Biomedical Electronic Devices
The Biomedical Electronic Devices research group designs and develops devices used to diagnose, treat and monitor a wide variety of health conditions.
Our research has been applied extensively throughout the health sector, including to support care in hospitals, clinical settings, residential facilities for the elderly, and rehabilitation centres (e.g. for spinal injury).
Our Biomedical Electronic Devices research group is primarily concerned with:
- designing and developing wireless microelectronic and nanoelectronic systems, including mixed-signal
- energy harvesting to power implantable wireless systems
- wireless energy transfer for implantable wireless systems
- sensory system integration using micro-electro-mechanical systems
- wirelessly actuated micro-electro-mechanical systems (MEMS).

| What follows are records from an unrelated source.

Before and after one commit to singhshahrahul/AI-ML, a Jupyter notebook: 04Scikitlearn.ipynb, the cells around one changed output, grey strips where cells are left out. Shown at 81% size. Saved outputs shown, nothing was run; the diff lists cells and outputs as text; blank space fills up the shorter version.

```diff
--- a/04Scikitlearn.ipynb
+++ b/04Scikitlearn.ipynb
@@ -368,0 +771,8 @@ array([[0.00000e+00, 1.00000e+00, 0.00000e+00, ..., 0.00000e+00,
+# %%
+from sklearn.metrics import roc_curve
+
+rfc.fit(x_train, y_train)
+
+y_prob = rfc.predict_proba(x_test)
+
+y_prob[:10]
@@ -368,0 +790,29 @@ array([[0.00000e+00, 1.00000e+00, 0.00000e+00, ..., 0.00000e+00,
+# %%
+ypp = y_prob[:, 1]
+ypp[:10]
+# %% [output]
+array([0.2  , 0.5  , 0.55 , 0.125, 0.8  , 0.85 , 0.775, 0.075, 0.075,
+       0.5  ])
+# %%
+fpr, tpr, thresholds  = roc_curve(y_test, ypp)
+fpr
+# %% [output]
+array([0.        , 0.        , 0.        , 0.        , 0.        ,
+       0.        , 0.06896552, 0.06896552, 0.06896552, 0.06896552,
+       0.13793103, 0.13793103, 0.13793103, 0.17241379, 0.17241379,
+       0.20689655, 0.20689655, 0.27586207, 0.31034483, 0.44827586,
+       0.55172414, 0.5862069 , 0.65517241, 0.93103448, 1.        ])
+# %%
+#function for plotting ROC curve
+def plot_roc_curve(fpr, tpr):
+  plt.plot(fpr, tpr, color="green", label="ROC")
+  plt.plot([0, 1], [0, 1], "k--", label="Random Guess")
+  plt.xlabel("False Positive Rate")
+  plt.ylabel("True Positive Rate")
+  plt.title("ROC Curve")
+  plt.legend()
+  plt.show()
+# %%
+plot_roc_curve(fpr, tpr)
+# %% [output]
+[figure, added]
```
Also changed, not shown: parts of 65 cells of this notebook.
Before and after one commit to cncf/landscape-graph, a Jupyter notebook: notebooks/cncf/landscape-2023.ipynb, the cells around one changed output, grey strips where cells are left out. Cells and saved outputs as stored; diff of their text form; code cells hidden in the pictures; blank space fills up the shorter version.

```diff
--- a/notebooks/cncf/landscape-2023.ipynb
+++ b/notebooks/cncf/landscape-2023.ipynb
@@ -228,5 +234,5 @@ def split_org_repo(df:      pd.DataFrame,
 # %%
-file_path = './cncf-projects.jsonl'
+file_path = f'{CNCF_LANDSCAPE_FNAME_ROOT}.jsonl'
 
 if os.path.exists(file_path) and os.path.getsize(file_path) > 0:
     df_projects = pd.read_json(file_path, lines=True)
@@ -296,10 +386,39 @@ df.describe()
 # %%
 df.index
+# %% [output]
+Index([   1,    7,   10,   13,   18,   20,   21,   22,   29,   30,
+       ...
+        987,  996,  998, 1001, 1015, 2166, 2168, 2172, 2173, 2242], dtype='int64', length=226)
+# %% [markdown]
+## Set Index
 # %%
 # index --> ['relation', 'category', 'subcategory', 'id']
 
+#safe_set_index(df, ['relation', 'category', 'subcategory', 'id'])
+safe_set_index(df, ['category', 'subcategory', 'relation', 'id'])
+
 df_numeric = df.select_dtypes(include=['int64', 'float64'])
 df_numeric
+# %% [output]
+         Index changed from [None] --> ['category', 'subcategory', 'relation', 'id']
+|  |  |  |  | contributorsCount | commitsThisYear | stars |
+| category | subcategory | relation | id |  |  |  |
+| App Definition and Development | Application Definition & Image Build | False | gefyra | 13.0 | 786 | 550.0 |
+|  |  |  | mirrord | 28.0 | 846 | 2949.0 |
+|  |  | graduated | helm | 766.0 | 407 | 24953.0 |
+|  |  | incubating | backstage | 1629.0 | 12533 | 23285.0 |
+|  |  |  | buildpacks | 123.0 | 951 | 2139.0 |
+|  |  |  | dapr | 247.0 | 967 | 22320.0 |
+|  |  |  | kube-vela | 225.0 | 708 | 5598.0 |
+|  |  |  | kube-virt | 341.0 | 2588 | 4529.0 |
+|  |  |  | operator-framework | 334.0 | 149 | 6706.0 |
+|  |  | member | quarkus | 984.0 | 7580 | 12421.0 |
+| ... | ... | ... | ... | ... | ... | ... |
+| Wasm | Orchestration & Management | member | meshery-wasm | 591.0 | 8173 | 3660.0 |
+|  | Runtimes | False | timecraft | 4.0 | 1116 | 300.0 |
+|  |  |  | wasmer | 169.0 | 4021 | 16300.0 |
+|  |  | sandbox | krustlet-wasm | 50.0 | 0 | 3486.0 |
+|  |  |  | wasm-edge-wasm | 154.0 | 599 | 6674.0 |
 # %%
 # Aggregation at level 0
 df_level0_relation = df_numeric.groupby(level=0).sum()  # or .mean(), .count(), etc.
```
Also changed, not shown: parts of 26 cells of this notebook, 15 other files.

We aim to augment existing health monitoring technology by developing:
- maintenance-free low-power and low-cost devices
- more accurate sensory devices that require smaller samples at a low cost
- a biocompatible scaffold structure that can be implanted in patients with spinal injury to repair physical damage.
Our group’s research has had numerous real-world applications. These include:
- new methods of powering miniature microelectronic systems, such as battery-less wireless structural health monitoring systems
- wireless stents for use in coronary artery disease treatment
- new energy-harvesting approaches in implantable wireless systems
- conductive textiles and polymers for wireless biomedical systems.
We have expertise across a wide range of areas. Many of our researchers are available to assist with research project supervision for Master of Philosophy and Doctor of Philosophy students.
We collaborate with universities, industry and government organisations, including:
To enquire about consulting services or working with us on a research project, please contact: